(INFORMATION Opens)

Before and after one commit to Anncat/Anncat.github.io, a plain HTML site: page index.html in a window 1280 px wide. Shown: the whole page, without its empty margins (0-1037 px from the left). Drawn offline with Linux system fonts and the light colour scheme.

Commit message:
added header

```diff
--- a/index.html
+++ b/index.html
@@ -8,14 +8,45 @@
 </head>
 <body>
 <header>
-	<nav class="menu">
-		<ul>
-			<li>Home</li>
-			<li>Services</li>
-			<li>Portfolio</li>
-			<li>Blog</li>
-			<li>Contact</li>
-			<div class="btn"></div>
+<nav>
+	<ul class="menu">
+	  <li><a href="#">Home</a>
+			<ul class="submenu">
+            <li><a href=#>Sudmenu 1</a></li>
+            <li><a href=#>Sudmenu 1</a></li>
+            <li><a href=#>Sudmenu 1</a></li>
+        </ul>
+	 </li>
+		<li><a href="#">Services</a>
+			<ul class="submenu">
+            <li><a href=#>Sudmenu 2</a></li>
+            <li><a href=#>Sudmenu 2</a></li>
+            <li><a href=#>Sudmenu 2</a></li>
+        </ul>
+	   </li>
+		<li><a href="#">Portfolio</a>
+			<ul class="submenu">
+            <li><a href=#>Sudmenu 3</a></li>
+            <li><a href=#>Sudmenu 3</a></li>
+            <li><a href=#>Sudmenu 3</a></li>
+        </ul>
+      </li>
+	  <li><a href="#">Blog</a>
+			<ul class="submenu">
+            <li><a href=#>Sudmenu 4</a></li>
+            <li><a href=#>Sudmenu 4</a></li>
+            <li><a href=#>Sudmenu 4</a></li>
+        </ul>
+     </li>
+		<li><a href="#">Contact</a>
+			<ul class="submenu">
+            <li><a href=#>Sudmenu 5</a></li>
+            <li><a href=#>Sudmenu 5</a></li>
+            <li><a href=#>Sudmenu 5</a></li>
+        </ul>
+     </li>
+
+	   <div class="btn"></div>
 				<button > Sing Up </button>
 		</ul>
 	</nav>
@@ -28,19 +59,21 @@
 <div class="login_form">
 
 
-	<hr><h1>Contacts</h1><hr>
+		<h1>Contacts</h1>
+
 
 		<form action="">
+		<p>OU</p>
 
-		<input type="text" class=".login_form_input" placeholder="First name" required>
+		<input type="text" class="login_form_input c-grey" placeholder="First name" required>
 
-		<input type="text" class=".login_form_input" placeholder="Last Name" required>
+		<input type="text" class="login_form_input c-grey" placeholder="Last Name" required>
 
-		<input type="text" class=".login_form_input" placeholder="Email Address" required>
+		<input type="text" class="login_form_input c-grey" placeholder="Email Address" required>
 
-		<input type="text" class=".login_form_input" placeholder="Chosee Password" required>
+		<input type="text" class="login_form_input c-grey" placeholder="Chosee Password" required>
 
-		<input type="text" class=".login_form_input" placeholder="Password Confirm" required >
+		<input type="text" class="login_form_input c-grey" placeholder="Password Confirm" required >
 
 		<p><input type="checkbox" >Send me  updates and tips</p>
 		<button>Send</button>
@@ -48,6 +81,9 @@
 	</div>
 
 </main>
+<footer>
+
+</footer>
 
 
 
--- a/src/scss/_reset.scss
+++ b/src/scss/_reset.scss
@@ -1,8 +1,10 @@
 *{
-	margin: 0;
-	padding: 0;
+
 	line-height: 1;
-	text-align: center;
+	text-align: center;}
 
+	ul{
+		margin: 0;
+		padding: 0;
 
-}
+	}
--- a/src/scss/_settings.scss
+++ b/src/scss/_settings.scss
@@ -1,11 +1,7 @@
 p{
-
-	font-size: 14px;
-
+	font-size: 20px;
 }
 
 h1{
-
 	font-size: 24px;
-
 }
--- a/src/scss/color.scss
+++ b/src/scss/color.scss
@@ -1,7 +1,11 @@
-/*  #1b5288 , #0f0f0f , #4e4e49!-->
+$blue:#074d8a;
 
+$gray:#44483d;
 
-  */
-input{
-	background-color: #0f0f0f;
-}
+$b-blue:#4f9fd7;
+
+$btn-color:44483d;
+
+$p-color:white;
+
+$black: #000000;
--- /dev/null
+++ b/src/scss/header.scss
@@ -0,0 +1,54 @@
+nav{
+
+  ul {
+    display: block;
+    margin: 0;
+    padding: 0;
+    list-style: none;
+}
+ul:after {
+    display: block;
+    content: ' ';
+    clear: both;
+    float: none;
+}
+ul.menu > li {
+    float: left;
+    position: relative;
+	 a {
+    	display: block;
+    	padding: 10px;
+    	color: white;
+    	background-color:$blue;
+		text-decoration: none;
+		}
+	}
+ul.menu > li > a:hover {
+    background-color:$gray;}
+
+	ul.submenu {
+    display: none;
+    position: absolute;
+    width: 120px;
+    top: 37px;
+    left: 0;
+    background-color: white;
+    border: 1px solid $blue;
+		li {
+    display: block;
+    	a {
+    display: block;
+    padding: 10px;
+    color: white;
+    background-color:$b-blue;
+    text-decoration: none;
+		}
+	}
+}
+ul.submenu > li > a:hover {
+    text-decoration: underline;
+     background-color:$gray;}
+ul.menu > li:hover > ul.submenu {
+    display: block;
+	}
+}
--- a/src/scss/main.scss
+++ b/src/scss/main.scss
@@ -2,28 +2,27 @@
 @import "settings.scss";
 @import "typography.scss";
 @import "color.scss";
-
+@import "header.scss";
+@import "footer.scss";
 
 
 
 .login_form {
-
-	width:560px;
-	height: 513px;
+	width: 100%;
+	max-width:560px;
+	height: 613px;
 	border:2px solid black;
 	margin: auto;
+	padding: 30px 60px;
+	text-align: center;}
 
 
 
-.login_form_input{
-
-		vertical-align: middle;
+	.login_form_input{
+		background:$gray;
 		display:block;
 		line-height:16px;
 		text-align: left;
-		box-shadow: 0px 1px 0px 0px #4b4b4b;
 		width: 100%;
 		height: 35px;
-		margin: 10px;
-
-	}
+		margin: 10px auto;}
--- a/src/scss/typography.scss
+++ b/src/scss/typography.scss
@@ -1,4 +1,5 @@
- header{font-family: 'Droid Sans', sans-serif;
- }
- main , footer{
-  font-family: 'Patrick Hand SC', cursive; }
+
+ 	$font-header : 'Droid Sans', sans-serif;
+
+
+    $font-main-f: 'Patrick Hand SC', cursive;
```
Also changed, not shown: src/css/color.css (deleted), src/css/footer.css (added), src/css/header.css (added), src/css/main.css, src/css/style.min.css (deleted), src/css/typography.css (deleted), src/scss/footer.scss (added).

(INFORMATION Closes)

**TO DO:**
The expected output is one number: how many lines of the data above hold the string "white".

**REPLY TO THE EXERCISE:**
4